Legislators in 11 states (AL, IN, KS, MI, NE, OK, OR, SC, TX, UT and WV) have introduced 18 measures that would restrict abortion coverage under all private health insurance plans. So far this year, one measure has been adopted by a legislative chamber in South Carolina and one has been enacted in Utah. This new law limits coverage to cases of life endangerment, “serious risk of substantial and irreversible impairment of a major bodily function,” fetal defect, rape and incest; the law does not specifically require that individuals be allowed to purchase coverage through a rider. Including the new Utah law, six states restrict private abortion coverage.
Coverage under health exchanges has garnered even more legislative attention. During the first quarter, legislators in 23 states (AL, AR, FL, GA, ID, IN, IA, KS, KY, MI, MT, NE, NJ, OH, OK, OR, PA, RI, SC, TX, UT, VA and WV) introduced 49 measures that apply to exchange coverage. (Of these, 14 are within the broader measures listed above that would affect all health plans in the state.) Measures have passed one legislative body in five states (AR, IN, OK, SC and VA); both chambers in Idaho and Montana; and one new law has been enacted in Utah subjecting coverage on the exchange to the same restrictions applied to other plans in the state (see above). With the addition of the new Utah law, six states restrict the insurance policies that will be offered through insurance exchanges created under health care reform.

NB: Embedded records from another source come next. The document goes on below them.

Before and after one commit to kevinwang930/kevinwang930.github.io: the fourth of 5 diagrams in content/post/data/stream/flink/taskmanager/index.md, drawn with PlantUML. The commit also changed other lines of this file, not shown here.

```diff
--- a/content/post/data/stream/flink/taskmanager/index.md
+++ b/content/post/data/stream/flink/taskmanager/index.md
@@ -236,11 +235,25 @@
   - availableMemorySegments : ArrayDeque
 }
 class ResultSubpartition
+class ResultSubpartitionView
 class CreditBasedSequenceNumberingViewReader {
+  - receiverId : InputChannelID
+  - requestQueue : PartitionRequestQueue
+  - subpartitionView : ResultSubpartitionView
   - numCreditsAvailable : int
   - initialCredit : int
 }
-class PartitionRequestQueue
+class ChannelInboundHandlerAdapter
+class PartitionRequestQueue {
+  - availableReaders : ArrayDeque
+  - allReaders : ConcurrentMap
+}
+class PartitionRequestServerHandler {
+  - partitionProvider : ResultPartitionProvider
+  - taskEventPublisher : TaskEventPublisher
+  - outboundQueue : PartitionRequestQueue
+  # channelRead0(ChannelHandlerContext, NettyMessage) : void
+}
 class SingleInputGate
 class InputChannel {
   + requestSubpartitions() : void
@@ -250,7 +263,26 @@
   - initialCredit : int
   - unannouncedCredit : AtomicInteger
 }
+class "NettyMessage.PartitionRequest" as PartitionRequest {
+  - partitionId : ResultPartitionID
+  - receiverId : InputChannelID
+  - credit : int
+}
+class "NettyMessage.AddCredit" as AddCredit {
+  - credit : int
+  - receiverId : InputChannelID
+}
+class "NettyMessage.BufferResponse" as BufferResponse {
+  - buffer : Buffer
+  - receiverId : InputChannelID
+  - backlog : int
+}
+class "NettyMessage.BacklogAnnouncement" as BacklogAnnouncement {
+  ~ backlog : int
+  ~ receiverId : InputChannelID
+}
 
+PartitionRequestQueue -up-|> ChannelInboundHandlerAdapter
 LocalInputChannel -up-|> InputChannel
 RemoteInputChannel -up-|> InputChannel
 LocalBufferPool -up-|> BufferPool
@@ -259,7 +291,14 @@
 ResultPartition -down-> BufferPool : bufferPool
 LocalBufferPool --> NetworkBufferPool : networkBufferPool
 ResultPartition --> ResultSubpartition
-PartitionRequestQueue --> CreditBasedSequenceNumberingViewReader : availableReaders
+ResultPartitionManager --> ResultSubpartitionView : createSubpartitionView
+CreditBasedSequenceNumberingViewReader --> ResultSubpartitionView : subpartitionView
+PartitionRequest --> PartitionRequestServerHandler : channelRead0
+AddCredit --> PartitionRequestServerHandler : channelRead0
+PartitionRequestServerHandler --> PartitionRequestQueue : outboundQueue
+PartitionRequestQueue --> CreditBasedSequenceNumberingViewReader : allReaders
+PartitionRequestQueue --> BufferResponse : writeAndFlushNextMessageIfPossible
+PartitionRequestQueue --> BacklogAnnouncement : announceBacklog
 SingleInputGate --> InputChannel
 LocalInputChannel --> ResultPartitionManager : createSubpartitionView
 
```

Gestational Limits for Legal Abortion
In 2010, Nebraska enacted one of the most stringent abortion restrictions in recent years. The law bans abortion at 20 weeks’ gestation based on the presumption that a fetus feels pain at that point; after 20 weeks, abortions are permitted in the state only when necessary to save the woman’s life or when there is a “serious risk of substantial and irreversible physical impairment of a major bodily function.” Efforts by antiabortion activists in other states to replicate the measure are bearing fruit in this legislative session. This year, legislators in 17 states (AL, AR, FL, GA, ID, IN, IA, KS, KY, MD, MN, MS, NJ, NM, OK, OR and SC) have already introduced 35 measures patterned after the Nebraska law.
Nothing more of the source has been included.